*Task description*. Gather each line of the records where "name" appears.

[Edit difference data]
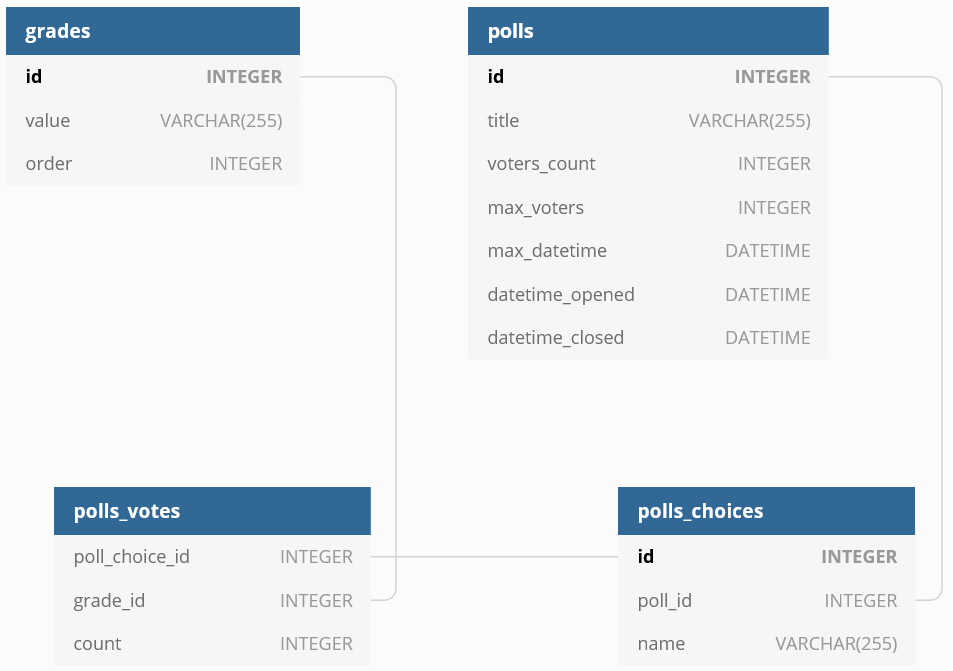
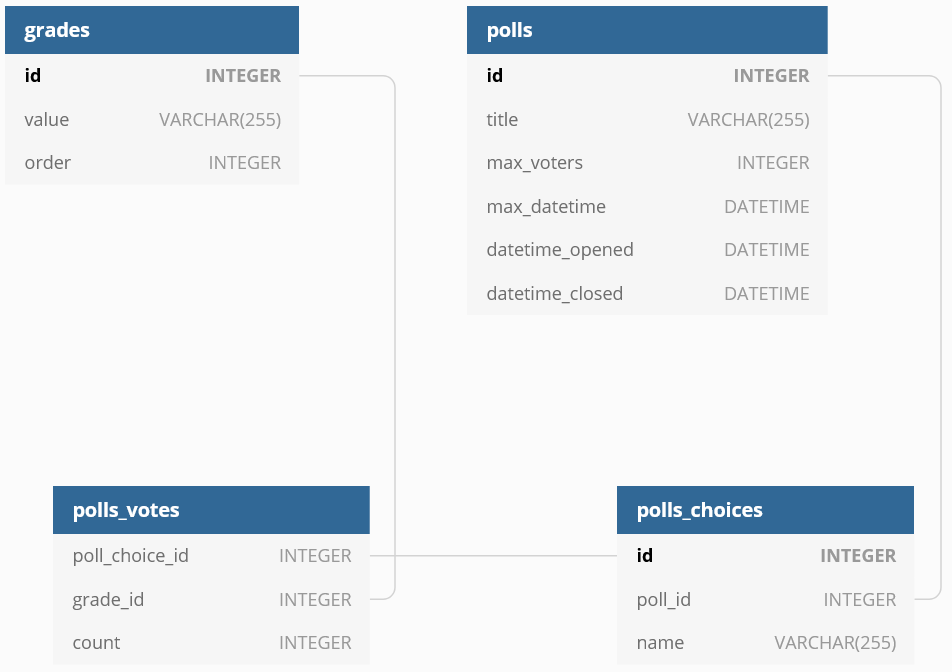
getVotes now returns poll direct properties, and removed voters_count from table polls, it's a duplicate data as it can be retrieved by summing counts of poll votes

diff --git a/db/db.js b/db/db.js
@@ -179,13 +179,16 @@ exports.getGrades = function () {
 
 exports.getVotes = function (poll_id) {
 
-    return executeStatement(`
-    SELECT name AS choice_name, value, count, "order" FROM polls_votes AS pv
-    INNER JOIN polls_choices AS pc ON pv.poll_choice_id=pc.id
-    INNER JOIN polls on pc.poll_id=polls.id
-    INNER JOIN grades AS g on pv.grade_id=g.id
-    WHERE polls.id = ?
-    `, 'all', [poll_id], false);
+    return Object.assign(exports.getPoll(poll_id),
+        {
+            "choices": executeStatement(`
+            SELECT name, value, count, "order" FROM polls_votes AS pv
+            INNER JOIN polls_choices AS pc ON pv.poll_choice_id=pc.id
+            INNER JOIN polls on pc.poll_id=polls.id
+            INNER JOIN grades AS g on pv.grade_id=g.id
+            WHERE polls.id = ?
+            `, 'all', [poll_id], false)
+        });
 
 }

*Reply*.
-    SELECT name AS choice_name, value, count, "order" FROM polls_votes AS pv
+            SELECT name, value, count, "order" FROM polls_votes AS pv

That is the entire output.